THE TASK
Print each record exactly, with no word added or removed.

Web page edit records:

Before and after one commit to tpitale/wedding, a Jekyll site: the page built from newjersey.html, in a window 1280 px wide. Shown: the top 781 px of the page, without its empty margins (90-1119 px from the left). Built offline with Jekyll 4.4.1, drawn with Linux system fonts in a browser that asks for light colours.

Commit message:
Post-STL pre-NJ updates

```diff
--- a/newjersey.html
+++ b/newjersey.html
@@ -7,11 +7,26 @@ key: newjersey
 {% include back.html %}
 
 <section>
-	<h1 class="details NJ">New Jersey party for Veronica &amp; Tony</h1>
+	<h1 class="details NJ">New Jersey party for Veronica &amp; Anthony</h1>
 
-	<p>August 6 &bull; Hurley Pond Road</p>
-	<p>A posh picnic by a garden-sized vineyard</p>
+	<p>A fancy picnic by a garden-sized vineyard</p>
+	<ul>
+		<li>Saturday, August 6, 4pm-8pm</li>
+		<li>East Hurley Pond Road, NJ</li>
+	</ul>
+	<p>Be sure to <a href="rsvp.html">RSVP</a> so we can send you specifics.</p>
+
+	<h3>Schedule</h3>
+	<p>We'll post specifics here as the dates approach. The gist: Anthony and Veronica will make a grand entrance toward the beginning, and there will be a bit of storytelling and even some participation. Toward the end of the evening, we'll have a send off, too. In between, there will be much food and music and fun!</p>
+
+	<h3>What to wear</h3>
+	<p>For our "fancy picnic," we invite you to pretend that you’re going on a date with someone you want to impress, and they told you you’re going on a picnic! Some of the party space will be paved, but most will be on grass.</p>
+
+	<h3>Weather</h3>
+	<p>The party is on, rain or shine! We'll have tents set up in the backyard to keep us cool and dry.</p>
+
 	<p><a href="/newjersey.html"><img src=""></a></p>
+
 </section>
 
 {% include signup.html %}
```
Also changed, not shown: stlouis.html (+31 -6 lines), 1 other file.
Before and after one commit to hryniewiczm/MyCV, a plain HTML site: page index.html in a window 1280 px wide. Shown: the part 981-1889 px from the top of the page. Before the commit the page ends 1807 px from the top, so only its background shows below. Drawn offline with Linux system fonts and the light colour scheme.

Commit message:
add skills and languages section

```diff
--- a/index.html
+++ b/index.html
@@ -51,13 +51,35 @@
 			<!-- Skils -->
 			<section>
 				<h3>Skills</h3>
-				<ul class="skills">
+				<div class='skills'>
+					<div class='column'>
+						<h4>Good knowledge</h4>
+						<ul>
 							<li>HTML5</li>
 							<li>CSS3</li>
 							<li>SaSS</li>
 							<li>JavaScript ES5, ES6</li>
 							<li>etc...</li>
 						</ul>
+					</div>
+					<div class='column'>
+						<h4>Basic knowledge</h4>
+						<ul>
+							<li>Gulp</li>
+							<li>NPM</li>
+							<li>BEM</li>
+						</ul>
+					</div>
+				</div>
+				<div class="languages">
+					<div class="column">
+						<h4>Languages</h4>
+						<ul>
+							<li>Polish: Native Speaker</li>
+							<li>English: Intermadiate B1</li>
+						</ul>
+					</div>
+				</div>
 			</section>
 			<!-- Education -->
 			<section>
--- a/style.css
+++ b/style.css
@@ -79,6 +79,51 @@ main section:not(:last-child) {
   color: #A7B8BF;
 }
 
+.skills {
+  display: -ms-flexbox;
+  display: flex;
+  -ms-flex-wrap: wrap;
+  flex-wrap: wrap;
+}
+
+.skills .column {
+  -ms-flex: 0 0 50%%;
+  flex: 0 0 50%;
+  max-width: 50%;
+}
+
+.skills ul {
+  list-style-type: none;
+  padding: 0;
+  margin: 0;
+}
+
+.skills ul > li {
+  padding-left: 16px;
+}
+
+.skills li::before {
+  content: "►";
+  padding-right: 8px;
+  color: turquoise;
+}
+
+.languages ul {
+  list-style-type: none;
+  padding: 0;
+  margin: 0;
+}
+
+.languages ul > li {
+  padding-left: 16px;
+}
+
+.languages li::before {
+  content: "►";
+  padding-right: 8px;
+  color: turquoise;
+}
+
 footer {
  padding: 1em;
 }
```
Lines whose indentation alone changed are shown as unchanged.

ANSWER SPACE
Before and after one commit to tpitale/wedding, a Jekyll site: the page built from newjersey.html, in a window 1280 px wide. Shown: the top 781 px of the page, without its empty margins (90-1119 px from the left). Built offline with Jekyll 4.4.1, drawn with Linux system fonts in a browser that asks for light colours.

Commit message:
Post-STL pre-NJ updates

```diff
--- a/newjersey.html
+++ b/newjersey.html
@@ -7,11 +7,26 @@ key: newjersey
 {% include back.html %}
 
 <section>
-	<h1 class="details NJ">New Jersey party for Veronica &amp; Tony</h1>
+	<h1 class="details NJ">New Jersey party for Veronica &amp; Anthony</h1>
 
-	<p>August 6 &bull; Hurley Pond Road</p>
-	<p>A posh picnic by a garden-sized vineyard</p>
+	<p>A fancy picnic by a garden-sized vineyard</p>
+	<ul>
+		<li>Saturday, August 6, 4pm-8pm</li>
+		<li>East Hurley Pond Road, NJ</li>
+	</ul>
+	<p>Be sure to <a href="rsvp.html">RSVP</a> so we can send you specifics.</p>
+
+	<h3>Schedule</h3>
+	<p>We'll post specifics here as the dates approach. The gist: Anthony and Veronica will make a grand entrance toward the beginning, and there will be a bit of storytelling and even some participation. Toward the end of the evening, we'll have a send off, too. In between, there will be much food and music and fun!</p>
+
+	<h3>What to wear</h3>
+	<p>For our "fancy picnic," we invite you to pretend that you’re going on a date with someone you want to impress, and they told you you’re going on a picnic! Some of the party space will be paved, but most will be on grass.</p>
+
+	<h3>Weather</h3>
+	<p>The party is on, rain or shine! We'll have tents set up in the backyard to keep us cool and dry.</p>
+
 	<p><a href="/newjersey.html"><img src=""></a></p>
+
 </section>
 
 {% include signup.html %}
```
Also changed, not shown: stlouis.html (+31 -6 lines), 1 other file.
Before and after one commit to hryniewiczm/MyCV, a plain HTML site: page index.html in a window 1280 px wide. Shown: the part 981-1889 px from the top of the page. Before the commit the page ends 1807 px from the top, so only its background shows below. Drawn offline with Linux system fonts and the light colour scheme.

Commit message:
add skills and languages section

```diff
--- a/index.html
+++ b/index.html
@@ -51,13 +51,35 @@
 			<!-- Skils -->
 			<section>
 				<h3>Skills</h3>
-				<ul class="skills">
+				<div class='skills'>
+					<div class='column'>
+						<h4>Good knowledge</h4>
+						<ul>
 							<li>HTML5</li>
 							<li>CSS3</li>
 							<li>SaSS</li>
 							<li>JavaScript ES5, ES6</li>
 							<li>etc...</li>
 						</ul>
+					</div>
+					<div class='column'>
+						<h4>Basic knowledge</h4>
+						<ul>
+							<li>Gulp</li>
+							<li>NPM</li>
+							<li>BEM</li>
+						</ul>
+					</div>
+				</div>
+				<div class="languages">
+					<div class="column">
+						<h4>Languages</h4>
+						<ul>
+							<li>Polish: Native Speaker</li>
+							<li>English: Intermadiate B1</li>
+						</ul>
+					</div>
+				</div>
 			</section>
 			<!-- Education -->
 			<section>
--- a/style.css
+++ b/style.css
@@ -79,6 +79,51 @@ main section:not(:last-child) {
   color: #A7B8BF;
 }
 
+.skills {
+  display: -ms-flexbox;
+  display: flex;
+  -ms-flex-wrap: wrap;
+  flex-wrap: wrap;
+}
+
+.skills .column {
+  -ms-flex: 0 0 50%%;
+  flex: 0 0 50%;
+  max-width: 50%;
+}
+
+.skills ul {
+  list-style-type: none;
+  padding: 0;
+  margin: 0;
+}
+
+.skills ul > li {
+  padding-left: 16px;
+}
+
+.skills li::before {
+  content: "►";
+  padding-right: 8px;
+  color: turquoise;
+}
+
+.languages ul {
+  list-style-type: none;
+  padding: 0;
+  margin: 0;
+}
+
+.languages ul > li {
+  padding-left: 16px;
+}
+
+.languages li::before {
+  content: "►";
+  padding-right: 8px;
+  color: turquoise;
+}
+
 footer {
  padding: 1em;
 }
```
Lines whose indentation alone changed are shown as unchanged.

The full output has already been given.